Requirement =
Print the first line of the material below and each line after it, exactly as written, ending with the line that contains "-<title>储能行业周报 · 储能招中标板块（2026-10-16）</title>".

═══ Records for the task

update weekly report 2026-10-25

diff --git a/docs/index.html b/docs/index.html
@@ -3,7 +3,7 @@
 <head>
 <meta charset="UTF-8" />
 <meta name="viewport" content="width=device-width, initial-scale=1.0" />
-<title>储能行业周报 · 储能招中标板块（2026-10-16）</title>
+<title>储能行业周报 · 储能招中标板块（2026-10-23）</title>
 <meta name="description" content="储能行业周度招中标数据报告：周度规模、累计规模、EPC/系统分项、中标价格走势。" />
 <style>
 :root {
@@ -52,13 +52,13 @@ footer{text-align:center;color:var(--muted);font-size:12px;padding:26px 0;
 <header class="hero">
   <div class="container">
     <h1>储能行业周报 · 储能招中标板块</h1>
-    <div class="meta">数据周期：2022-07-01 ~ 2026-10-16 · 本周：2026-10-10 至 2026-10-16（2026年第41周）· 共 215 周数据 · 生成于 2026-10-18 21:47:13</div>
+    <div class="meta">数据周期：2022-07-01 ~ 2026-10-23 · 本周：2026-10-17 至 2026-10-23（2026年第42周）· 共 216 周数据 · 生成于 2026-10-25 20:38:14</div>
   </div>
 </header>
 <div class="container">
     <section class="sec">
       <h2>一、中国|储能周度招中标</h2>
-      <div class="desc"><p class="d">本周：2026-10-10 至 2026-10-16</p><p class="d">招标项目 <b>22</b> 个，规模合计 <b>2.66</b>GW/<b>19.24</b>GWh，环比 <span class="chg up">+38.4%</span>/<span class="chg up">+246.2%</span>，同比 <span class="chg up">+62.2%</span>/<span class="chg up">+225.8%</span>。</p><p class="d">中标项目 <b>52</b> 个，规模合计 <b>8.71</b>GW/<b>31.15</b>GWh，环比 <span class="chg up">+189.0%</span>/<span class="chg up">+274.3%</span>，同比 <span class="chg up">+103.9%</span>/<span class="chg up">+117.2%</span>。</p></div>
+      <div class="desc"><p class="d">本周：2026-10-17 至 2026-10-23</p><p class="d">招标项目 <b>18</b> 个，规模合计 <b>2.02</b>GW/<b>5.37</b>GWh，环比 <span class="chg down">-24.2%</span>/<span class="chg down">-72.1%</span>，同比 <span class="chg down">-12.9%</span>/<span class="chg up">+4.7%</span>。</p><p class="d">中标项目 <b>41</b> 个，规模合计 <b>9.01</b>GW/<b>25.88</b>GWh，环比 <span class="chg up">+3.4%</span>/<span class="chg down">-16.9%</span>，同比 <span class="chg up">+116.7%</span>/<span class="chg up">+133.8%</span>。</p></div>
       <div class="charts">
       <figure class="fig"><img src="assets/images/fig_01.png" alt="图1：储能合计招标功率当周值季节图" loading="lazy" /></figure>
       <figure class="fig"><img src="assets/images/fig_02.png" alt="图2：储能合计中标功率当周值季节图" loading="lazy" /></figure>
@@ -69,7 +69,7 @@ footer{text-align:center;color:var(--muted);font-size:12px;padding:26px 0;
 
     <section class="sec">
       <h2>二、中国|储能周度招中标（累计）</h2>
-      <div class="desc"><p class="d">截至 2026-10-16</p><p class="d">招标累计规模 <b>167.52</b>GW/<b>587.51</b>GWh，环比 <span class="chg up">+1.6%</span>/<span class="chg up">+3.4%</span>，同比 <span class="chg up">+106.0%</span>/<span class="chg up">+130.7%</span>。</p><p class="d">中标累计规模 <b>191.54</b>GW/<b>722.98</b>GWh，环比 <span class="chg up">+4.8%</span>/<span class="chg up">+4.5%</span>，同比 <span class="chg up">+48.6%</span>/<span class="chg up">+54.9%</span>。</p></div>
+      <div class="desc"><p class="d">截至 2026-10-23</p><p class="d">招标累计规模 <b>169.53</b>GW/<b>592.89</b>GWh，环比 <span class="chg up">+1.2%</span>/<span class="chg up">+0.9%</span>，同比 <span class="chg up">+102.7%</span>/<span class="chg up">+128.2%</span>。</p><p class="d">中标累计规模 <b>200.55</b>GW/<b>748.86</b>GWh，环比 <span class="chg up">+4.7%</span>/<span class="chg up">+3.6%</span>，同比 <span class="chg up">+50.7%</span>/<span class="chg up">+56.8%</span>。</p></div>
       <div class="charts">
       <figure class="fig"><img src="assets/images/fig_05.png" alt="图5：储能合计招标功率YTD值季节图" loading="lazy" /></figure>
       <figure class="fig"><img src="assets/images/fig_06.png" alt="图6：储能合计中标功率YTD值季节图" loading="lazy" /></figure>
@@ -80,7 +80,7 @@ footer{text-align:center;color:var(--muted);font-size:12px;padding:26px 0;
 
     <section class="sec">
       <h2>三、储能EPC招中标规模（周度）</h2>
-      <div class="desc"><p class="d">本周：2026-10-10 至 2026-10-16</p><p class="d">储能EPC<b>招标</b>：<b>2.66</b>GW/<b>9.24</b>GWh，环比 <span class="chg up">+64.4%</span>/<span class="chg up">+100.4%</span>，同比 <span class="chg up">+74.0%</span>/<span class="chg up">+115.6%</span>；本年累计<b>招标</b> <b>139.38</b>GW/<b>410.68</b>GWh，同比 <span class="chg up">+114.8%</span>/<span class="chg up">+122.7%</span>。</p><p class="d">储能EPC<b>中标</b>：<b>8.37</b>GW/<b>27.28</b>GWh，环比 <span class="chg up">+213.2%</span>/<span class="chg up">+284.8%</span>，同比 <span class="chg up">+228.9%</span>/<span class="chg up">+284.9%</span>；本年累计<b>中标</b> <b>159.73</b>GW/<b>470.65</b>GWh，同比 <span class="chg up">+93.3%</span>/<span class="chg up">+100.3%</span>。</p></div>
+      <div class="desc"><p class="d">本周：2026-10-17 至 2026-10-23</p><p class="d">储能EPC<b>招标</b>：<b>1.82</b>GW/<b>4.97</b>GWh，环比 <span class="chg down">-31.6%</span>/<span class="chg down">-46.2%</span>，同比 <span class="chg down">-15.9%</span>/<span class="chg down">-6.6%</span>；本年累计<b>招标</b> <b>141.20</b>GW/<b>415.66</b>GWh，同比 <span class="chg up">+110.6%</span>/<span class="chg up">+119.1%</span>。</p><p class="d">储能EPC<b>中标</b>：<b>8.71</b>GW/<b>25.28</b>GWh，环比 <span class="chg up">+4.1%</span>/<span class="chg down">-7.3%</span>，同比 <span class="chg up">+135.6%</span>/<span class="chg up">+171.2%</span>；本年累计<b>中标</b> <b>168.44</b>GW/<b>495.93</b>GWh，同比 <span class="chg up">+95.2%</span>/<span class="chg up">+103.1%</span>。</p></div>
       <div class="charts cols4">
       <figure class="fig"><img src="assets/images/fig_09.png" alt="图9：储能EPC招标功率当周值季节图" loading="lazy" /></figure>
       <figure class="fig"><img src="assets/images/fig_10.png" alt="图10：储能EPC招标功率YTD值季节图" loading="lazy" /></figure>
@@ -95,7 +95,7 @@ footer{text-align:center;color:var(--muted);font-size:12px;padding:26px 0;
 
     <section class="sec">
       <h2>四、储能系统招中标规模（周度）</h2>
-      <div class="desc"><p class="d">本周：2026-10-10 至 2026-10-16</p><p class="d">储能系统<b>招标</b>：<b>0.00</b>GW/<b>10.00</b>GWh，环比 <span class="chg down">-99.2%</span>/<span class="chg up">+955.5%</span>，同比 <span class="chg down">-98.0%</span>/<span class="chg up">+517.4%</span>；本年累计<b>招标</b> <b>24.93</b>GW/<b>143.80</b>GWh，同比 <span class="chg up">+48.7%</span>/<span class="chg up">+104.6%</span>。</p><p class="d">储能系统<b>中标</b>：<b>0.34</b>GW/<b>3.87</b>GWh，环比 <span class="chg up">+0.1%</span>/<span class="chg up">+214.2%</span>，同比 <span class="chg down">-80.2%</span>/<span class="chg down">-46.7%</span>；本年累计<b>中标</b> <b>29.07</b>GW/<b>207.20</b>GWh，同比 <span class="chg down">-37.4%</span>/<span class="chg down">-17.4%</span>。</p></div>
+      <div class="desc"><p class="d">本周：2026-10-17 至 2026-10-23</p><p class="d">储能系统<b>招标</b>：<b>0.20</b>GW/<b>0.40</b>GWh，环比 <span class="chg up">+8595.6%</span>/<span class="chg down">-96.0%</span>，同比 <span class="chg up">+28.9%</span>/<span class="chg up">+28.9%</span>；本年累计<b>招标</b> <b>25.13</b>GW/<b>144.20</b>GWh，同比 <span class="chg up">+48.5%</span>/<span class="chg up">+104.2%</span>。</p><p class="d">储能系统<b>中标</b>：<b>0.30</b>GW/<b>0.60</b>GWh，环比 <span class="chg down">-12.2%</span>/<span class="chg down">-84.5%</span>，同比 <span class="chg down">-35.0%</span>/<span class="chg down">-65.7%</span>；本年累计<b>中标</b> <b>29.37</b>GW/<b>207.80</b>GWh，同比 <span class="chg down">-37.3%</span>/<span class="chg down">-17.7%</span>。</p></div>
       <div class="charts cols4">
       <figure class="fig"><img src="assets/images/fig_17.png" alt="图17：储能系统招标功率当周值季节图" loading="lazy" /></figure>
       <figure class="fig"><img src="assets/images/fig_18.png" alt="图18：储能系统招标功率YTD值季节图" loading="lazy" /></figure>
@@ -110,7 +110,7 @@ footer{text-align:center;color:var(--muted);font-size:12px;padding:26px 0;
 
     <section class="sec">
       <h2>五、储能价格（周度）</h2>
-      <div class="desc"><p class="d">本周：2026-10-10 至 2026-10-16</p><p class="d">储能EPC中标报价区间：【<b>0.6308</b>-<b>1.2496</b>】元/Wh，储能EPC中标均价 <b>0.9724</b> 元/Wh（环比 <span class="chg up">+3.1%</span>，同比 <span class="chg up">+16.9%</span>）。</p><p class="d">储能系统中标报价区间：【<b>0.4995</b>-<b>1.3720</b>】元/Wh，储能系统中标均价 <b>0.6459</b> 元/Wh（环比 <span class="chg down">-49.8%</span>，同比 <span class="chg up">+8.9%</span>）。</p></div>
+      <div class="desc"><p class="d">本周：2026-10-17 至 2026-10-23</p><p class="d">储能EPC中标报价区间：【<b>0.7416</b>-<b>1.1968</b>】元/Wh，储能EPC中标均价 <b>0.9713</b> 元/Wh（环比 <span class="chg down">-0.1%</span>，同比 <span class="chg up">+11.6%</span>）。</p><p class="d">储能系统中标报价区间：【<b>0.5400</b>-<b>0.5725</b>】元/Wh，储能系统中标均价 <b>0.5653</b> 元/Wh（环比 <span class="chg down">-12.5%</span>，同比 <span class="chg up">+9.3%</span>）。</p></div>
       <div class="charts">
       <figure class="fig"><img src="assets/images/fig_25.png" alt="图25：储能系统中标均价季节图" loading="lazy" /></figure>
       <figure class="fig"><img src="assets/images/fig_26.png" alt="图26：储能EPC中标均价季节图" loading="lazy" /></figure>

══════

Response area =
update weekly report 2026-10-25

diff --git a/docs/index.html b/docs/index.html
@@ -3,7 +3,7 @@
 <head>
 <meta charset="UTF-8" />
 <meta name="viewport" content="width=device-width, initial-scale=1.0" />
-<title>储能行业周报 · 储能招中标板块（2026-10-16）</title>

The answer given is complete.